The block is valid when it has set some values in the
nonce field (it could be any value) with one primary condition: the block hash has to be lower than or equal to calculated target!
The calculation of such value is a hard task for a client. The value in the
nonce is the proof of work.
Difficulty and changes in current target
The value in
bits is not random - it has to fulfill some assumption: it needs to keep the difficulty on such level that the block is being added to blockchain every 10 minutes. This assumption allows the BitCoin system to "approve" transaction every 10 minutes.
The current target is calculated with the help of the
difficulty feature. Current difficulty is:
difficulty = difficulty_1_target / current_target
0x1d00ffff (it is a constant) in compact format what is
0x00000000ffff0000000000000000000000000000000000000000000000000000 in hexadecimal.
To check if the difficulty is on the right level we need to check the hashrate of last 2016 blocks. The number 2016, assuming a cycle of 10 minutes, gives exactly two weeks. This time is compared with actual time that has been spent on calculating those 2016 blocks (basing on
time field) and the difficulty is being adjusted due to that comparison. When the difficulty is too high, then we need to reduce it by increasing the current
target, otherwise, we need to decrease current
next_difficulty = prev_difficulty * (2016 * 10 * 60) / time_between_last_2016_blocks
BitCoin mining and bitcoin distribution
Once the client generates a block it can be attached to the blockchain and propagated over P2P network. To remain in the blockchain, the block has to be the first generated. If there are several blocks generated, then the longest chain wins.
Every client that generates the block (i.e. finds the proper
nonce value) is rewarded with a
coinbase transaction. The number of bitcoins generated per block starts at 50 and is halved every 210,000 blocks (about four years).
To be certain that our transaction will be added to the blockchain quickly we can set a fee. The fee is a small amount of bitcoins. BitCoin clients are trying to put in their newly generated block transactions where the sum of fees is the biggest.
All the fees from transactions sum up to the bonus reward for a client that generated the winning block.
In the future, when the
coinbase transaction will consist of a very small amount, the fees will be the only reward for a block owner.
The algorithm behind BitCoin is quite simple and provides a good security base to store our money, but not only!

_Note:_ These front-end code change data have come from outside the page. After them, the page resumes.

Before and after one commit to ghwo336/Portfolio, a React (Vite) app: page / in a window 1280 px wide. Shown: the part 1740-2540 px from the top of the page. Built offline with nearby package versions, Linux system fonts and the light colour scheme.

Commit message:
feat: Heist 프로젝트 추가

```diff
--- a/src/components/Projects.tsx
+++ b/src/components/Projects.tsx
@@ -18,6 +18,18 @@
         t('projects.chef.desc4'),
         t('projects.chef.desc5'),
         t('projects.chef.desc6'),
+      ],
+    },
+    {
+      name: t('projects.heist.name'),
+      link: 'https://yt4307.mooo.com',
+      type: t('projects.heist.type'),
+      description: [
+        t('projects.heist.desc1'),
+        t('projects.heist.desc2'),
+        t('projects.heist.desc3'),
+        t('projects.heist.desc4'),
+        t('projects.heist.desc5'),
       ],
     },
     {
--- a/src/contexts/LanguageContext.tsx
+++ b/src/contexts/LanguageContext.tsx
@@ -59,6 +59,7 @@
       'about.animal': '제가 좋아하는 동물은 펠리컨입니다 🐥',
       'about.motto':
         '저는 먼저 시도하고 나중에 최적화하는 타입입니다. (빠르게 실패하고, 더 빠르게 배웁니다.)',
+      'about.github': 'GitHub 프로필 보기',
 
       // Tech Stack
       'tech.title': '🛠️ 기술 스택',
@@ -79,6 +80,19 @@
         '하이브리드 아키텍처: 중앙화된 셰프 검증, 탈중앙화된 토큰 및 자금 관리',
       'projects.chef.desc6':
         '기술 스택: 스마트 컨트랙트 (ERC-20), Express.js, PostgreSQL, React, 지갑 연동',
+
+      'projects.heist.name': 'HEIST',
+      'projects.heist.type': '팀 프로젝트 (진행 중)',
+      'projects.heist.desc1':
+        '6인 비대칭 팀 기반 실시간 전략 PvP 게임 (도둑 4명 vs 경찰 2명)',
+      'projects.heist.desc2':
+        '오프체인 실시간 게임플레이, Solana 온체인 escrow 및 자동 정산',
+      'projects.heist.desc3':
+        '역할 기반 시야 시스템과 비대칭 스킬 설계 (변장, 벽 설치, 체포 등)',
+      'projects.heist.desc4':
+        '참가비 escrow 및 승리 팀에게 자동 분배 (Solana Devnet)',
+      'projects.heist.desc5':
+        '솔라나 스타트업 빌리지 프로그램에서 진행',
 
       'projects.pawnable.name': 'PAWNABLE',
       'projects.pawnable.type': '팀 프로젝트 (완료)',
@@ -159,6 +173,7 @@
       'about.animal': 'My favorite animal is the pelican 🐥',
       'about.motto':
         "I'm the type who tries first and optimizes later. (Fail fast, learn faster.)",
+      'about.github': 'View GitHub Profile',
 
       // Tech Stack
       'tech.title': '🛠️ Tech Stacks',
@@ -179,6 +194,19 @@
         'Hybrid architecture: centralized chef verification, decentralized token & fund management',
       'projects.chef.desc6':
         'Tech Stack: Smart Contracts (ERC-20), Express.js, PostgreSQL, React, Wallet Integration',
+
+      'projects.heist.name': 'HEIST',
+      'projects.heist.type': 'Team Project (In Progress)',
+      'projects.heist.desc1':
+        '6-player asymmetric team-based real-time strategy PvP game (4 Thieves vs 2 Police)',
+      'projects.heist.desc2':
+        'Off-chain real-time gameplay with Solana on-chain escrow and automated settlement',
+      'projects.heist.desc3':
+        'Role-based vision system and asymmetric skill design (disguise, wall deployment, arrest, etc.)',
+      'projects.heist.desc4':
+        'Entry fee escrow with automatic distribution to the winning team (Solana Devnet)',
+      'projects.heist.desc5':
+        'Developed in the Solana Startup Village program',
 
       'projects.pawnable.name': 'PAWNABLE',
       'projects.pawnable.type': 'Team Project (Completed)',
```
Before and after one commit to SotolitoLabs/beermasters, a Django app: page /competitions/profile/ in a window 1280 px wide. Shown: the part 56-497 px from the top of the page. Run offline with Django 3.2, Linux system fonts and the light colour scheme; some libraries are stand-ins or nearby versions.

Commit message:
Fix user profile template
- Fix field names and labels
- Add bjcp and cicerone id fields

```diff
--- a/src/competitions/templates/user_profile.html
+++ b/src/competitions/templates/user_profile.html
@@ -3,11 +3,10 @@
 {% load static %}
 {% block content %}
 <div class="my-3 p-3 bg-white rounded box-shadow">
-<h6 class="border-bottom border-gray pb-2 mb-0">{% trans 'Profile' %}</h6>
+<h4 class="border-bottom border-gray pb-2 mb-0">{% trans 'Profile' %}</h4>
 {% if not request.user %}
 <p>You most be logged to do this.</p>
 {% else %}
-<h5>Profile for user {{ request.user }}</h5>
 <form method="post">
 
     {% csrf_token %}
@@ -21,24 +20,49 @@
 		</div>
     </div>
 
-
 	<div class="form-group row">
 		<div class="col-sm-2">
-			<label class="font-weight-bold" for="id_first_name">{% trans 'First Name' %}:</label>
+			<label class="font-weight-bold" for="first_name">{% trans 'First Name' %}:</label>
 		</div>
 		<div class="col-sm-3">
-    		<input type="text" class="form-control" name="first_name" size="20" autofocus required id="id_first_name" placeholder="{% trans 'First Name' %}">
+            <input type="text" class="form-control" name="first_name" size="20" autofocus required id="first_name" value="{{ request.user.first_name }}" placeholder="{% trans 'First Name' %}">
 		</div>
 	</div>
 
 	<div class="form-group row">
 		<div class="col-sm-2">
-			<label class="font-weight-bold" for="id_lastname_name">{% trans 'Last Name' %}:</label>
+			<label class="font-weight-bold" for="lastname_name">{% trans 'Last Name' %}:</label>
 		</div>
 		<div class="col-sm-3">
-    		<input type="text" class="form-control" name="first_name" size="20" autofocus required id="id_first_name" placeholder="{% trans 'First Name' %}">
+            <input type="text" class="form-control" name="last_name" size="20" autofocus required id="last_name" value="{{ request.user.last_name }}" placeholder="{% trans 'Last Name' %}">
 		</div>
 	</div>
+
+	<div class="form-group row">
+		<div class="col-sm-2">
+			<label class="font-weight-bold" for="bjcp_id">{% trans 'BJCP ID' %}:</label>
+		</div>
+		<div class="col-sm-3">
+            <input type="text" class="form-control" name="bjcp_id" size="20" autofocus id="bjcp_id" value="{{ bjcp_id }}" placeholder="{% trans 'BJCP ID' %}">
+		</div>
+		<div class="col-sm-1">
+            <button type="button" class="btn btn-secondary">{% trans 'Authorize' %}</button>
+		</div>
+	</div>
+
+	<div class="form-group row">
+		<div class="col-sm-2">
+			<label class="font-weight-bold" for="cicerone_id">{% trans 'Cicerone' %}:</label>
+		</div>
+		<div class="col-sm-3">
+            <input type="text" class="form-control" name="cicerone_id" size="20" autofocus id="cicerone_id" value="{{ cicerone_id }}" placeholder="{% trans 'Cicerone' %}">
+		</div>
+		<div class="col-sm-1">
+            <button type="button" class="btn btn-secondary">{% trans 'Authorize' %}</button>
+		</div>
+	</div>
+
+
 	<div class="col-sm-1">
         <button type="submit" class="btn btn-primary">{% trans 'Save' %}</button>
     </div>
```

Solutions provided by proof-of-work and blockchains allows to store any data that needs verification of ownership. There are several concepts like Proof of existence or BitCoin Notary to provide a simple way of verification of the documents/files/etc. ownership.